*** Opening of STORED DATA ***

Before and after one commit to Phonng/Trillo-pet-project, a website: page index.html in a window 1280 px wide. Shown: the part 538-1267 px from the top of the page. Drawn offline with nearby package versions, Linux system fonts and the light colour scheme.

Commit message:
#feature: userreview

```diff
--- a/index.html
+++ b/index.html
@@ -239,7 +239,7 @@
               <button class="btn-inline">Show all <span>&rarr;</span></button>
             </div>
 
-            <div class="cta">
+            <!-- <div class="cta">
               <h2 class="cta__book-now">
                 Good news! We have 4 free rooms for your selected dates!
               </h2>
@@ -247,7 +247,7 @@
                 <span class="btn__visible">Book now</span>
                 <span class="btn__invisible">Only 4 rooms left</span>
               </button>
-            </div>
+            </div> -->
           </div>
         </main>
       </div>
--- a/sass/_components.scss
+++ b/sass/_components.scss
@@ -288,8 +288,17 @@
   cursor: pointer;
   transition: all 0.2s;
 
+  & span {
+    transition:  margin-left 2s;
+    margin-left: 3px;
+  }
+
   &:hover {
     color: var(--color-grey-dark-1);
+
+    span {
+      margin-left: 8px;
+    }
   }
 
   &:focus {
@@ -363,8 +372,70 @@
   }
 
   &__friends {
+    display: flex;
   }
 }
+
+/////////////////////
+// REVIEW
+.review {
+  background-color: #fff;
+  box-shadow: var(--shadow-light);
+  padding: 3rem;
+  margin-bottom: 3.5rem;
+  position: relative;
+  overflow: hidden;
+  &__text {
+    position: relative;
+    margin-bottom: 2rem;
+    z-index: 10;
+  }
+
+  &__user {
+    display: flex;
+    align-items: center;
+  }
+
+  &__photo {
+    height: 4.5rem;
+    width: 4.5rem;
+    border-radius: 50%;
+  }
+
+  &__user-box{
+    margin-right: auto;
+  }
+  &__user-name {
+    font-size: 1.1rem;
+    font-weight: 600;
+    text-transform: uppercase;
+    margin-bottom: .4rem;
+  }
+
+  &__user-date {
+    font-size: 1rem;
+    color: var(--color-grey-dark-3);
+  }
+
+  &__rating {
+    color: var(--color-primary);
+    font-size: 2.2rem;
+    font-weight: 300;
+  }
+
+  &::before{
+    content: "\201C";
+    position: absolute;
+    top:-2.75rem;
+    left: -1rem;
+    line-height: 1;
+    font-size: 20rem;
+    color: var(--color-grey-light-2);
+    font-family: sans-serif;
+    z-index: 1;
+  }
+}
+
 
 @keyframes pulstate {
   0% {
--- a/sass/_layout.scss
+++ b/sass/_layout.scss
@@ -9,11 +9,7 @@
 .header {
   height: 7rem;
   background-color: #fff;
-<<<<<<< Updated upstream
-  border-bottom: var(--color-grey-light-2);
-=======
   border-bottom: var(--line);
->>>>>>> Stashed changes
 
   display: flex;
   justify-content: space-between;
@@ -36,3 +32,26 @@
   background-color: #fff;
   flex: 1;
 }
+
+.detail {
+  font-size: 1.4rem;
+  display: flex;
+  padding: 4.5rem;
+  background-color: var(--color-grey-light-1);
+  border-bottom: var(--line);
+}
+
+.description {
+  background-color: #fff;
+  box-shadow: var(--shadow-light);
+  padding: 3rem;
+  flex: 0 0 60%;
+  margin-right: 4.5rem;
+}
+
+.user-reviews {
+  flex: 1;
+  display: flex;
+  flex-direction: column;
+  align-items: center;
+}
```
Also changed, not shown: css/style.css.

*** Close of STORED DATA ***

* **EXERCISE DIRECTIONS**
Each record above, in full: retype it verbatim.

* **ANSWER SECTION**
Before and after one commit to Phonng/Trillo-pet-project, a website: page index.html in a window 1280 px wide. Shown: the part 538-1267 px from the top of the page. Drawn offline with nearby package versions, Linux system fonts and the light colour scheme.

Commit message:
#feature: userreview

```diff
--- a/index.html
+++ b/index.html
@@ -239,7 +239,7 @@
               <button class="btn-inline">Show all <span>&rarr;</span></button>
             </div>
 
-            <div class="cta">
+            <!-- <div class="cta">
               <h2 class="cta__book-now">
                 Good news! We have 4 free rooms for your selected dates!
               </h2>
@@ -247,7 +247,7 @@
                 <span class="btn__visible">Book now</span>
                 <span class="btn__invisible">Only 4 rooms left</span>
               </button>
-            </div>
+            </div> -->
           </div>
         </main>
       </div>
--- a/sass/_components.scss
+++ b/sass/_components.scss
@@ -288,8 +288,17 @@
   cursor: pointer;
   transition: all 0.2s;
 
+  & span {
+    transition:  margin-left 2s;
+    margin-left: 3px;
+  }
+
   &:hover {
     color: var(--color-grey-dark-1);
+
+    span {
+      margin-left: 8px;
+    }
   }
 
   &:focus {
@@ -363,8 +372,70 @@
   }
 
   &__friends {
+    display: flex;
   }
 }
+
+/////////////////////
+// REVIEW
+.review {
+  background-color: #fff;
+  box-shadow: var(--shadow-light);
+  padding: 3rem;
+  margin-bottom: 3.5rem;
+  position: relative;
+  overflow: hidden;
+  &__text {
+    position: relative;
+    margin-bottom: 2rem;
+    z-index: 10;
+  }
+
+  &__user {
+    display: flex;
+    align-items: center;
+  }
+
+  &__photo {
+    height: 4.5rem;
+    width: 4.5rem;
+    border-radius: 50%;
+  }
+
+  &__user-box{
+    margin-right: auto;
+  }
+  &__user-name {
+    font-size: 1.1rem;
+    font-weight: 600;
+    text-transform: uppercase;
+    margin-bottom: .4rem;
+  }
+
+  &__user-date {
+    font-size: 1rem;
+    color: var(--color-grey-dark-3);
+  }
+
+  &__rating {
+    color: var(--color-primary);
+    font-size: 2.2rem;
+    font-weight: 300;
+  }
+
+  &::before{
+    content: "\201C";
+    position: absolute;
+    top:-2.75rem;
+    left: -1rem;
+    line-height: 1;
+    font-size: 20rem;
+    color: var(--color-grey-light-2);
+    font-family: sans-serif;
+    z-index: 1;
+  }
+}
+
 
 @keyframes pulstate {
   0% {
--- a/sass/_layout.scss
+++ b/sass/_layout.scss
@@ -9,11 +9,7 @@
 .header {
   height: 7rem;
   background-color: #fff;
-<<<<<<< Updated upstream
-  border-bottom: var(--color-grey-light-2);
-=======
   border-bottom: var(--line);
->>>>>>> Stashed changes
 
   display: flex;
   justify-content: space-between;
@@ -36,3 +32,26 @@
   background-color: #fff;
   flex: 1;
 }
+
+.detail {
+  font-size: 1.4rem;
+  display: flex;
+  padding: 4.5rem;
+  background-color: var(--color-grey-light-1);
+  border-bottom: var(--line);
+}
+
+.description {
+  background-color: #fff;
+  box-shadow: var(--shadow-light);
+  padding: 3rem;
+  flex: 0 0 60%;
+  margin-right: 4.5rem;
+}
+
+.user-reviews {
+  flex: 1;
+  display: flex;
+  flex-direction: column;
+  align-items: center;
+}
```
Also changed, not shown: css/style.css.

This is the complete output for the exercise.